This course attempts to promote students’ ability to understand the need to exercise responsibility for the expression of their ideas by means of lectures, small group and full-class discussions, quizzes, hour-long exams, and writing assignments.

 

Representative Syllabus for History 125: Classical History

Appended to University Studies Proposal

February 2001

 History 125: Classical History

History 125 surveys the history of Classical Greece from the Mycenaean age to the time of Alexander the Great. The course will concentrate on the rise and fall of Athenian democracy from 600-350 BC.. Students will study and evaluate the values—virtues and defects—of Greek democracy. Hopefully, this study of democratic and non-democratic institutions in the Greek world will force and enable students to understand the values—virtues and defects of contemporary democratic systems.

Most of this course will be driven by class discussion. There will usually be a written quiz on days when the class has discussion. All quizzes as well as all exams will be essay. The quiz will be on the material to be discussed that day.

The following are the required books for this class:

The Penguin History of Greece

The Ancient World

Seven Famous Greek Plays

The Bacchae

The Trial and Death of Socrates

Murder of Herodes

Evaluations:

Your grade will be based on four in-class essay exams, numerous essay quizzes, and participation.
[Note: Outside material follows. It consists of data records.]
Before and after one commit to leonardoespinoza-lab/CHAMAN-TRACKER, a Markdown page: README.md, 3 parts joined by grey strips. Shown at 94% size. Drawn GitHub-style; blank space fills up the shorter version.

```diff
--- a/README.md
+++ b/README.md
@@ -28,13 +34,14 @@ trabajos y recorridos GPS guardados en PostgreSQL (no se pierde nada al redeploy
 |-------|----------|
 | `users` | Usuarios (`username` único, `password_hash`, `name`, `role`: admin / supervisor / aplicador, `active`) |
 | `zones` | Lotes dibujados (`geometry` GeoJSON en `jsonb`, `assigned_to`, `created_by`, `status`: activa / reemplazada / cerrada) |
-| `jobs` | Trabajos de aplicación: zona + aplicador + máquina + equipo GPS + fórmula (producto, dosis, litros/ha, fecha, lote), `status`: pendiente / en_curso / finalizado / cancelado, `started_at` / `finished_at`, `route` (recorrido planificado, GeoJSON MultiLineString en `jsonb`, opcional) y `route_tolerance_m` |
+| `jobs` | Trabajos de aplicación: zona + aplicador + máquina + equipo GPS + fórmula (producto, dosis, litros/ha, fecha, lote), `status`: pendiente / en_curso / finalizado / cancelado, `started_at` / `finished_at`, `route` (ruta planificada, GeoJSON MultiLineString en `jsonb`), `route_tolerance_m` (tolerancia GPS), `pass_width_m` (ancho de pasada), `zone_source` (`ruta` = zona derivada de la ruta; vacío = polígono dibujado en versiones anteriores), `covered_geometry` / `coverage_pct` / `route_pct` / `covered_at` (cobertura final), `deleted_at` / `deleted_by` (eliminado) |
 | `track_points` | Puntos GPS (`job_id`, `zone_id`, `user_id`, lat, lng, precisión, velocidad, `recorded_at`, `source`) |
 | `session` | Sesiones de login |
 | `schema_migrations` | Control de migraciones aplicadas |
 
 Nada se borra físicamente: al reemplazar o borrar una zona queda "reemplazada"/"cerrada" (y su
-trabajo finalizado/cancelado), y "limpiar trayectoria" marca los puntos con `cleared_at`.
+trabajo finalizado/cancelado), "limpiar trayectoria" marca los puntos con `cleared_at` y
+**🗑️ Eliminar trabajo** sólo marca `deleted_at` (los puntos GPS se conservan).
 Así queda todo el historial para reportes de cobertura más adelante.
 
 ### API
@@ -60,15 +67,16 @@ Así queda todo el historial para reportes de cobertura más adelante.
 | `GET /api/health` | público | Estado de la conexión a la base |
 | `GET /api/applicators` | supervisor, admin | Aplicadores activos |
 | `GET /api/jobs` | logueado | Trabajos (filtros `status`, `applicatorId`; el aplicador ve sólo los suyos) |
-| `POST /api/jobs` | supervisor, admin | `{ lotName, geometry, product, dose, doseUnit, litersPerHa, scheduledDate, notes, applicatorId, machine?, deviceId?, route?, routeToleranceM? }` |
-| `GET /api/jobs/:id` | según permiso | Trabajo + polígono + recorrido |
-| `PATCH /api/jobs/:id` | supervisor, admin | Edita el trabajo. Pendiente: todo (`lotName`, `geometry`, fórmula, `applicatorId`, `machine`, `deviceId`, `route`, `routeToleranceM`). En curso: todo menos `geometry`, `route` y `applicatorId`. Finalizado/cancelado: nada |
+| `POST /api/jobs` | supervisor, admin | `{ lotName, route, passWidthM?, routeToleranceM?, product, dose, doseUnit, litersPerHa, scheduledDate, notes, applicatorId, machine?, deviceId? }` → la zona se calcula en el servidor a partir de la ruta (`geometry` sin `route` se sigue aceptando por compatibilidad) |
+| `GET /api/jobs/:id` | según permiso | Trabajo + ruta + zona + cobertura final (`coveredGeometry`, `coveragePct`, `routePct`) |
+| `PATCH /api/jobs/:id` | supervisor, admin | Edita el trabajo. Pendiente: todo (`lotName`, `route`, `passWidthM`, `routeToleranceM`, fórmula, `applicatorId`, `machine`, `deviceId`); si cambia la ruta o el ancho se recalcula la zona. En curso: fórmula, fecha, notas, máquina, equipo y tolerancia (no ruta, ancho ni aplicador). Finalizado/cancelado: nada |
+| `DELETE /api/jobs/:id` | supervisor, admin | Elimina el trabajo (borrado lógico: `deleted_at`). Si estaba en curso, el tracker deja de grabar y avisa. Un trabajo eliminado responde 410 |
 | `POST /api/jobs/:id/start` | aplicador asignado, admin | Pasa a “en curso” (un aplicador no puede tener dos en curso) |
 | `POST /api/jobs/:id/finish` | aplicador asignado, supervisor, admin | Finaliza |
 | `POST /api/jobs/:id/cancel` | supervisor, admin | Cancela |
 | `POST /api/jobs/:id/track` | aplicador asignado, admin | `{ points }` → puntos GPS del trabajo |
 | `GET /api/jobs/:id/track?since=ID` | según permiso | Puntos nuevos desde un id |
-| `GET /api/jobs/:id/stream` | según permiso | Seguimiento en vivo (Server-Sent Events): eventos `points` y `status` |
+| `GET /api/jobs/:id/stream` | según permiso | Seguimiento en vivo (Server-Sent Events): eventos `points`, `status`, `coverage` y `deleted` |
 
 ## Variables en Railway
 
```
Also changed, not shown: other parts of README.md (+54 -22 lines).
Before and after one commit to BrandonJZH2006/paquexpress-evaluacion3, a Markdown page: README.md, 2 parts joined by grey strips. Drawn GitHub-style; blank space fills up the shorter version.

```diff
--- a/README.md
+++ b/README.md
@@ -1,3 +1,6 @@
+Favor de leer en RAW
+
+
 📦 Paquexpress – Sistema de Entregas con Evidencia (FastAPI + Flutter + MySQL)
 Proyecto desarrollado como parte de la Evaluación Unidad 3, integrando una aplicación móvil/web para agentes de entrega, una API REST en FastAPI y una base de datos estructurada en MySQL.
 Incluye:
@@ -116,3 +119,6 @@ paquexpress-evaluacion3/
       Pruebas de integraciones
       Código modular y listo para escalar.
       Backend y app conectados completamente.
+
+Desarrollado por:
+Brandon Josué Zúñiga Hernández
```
The following formula will determine your final grade:

4 Exams 50%

Quizzes 35%

Reports 5%

Class Participation 10%

 

University Studies Program Note to Students

This course is included in the Democratic Institutions category of the University Studies Program. As such it addresses the following objectives required of all courses in the Democratic Institutions category.

a. To Understand the principles upon which democratic governments are based;

b. To understand the problems of democracy and the conditions that favor or disfavor it;

c. To identify, state, and justify value judgments related to democratic institutions;

d. To understand the nature of non-democratic institutions;

e. To understand the implications of taking responsibility for the consequences of their own actions, for democratic institutions;

f. To understand the relation of equal rights to democratic institutions;

g. To understand the need to exercise responsibility for the expression of their ideas.

 

The following course schedule uses the letters USOa (meaning University Studies Objective a), USOb (meaning University Studies Objective b), USOc (meaning University Studies Objective c), USOd (meaning University Studies Objective d), USOe (meaning University Studies Objective e), USOf (meaning University Studies Objective f), USOg (meaning University Studies Objective g) to indicate where the course will address each of these University Studies objectives.

 

 

Course Schedule:

Topic 1: Introduction                Minoan and Myceanaean Background (USO d)

Topic 2: Values of Early Greece Ancient World, 1-46; Homer, Iliad; Odyssey (USOd) Hesiod,
                                                        Theogony (handout) (USOd)

Topic 3:    Tyranny and Compassion Prometheus Bound (Paper) USOd,g) Examination 1

Topic 4: Classical Greek Sparta (USOd), Others (USOd)  Non-Democratic Institutions

Topic 5: Athenian Democracy         Solon to Pericles (USOa,b)

       Voting (USOf,g)

       Peloponnesian War (USOb,c)

       Ancient World (Pericles 
       Funeral Oration) (USOa-g)

       Ancient World (Melian 
       Dialogue) (USOd,e,g)

        Examination 2

Topic 6: Values of Athenian democracy Oedipus the King (USOe)

Shown through plays Antigone (USOe,g)

Medea (USOc)

The Baccchae (USOb,f)

Examination 3

Topic 7: Problems of Greek democracy Plato, Euthythro (USOa-g)

Shown through philosophy Plato, Apology (USOa-g)

Plato, Crito (USOa-g)

Plato, Phaedo (USOa-g)

Ancient World, Aristotle (USOa-g)

Topic 8: Evaluation of Athens shown Murder of Herodes (USOc,f,g)

Through court trials

Topic 9: Overview of Greek Democracy (USOa,b,c,f,g)

Final Examination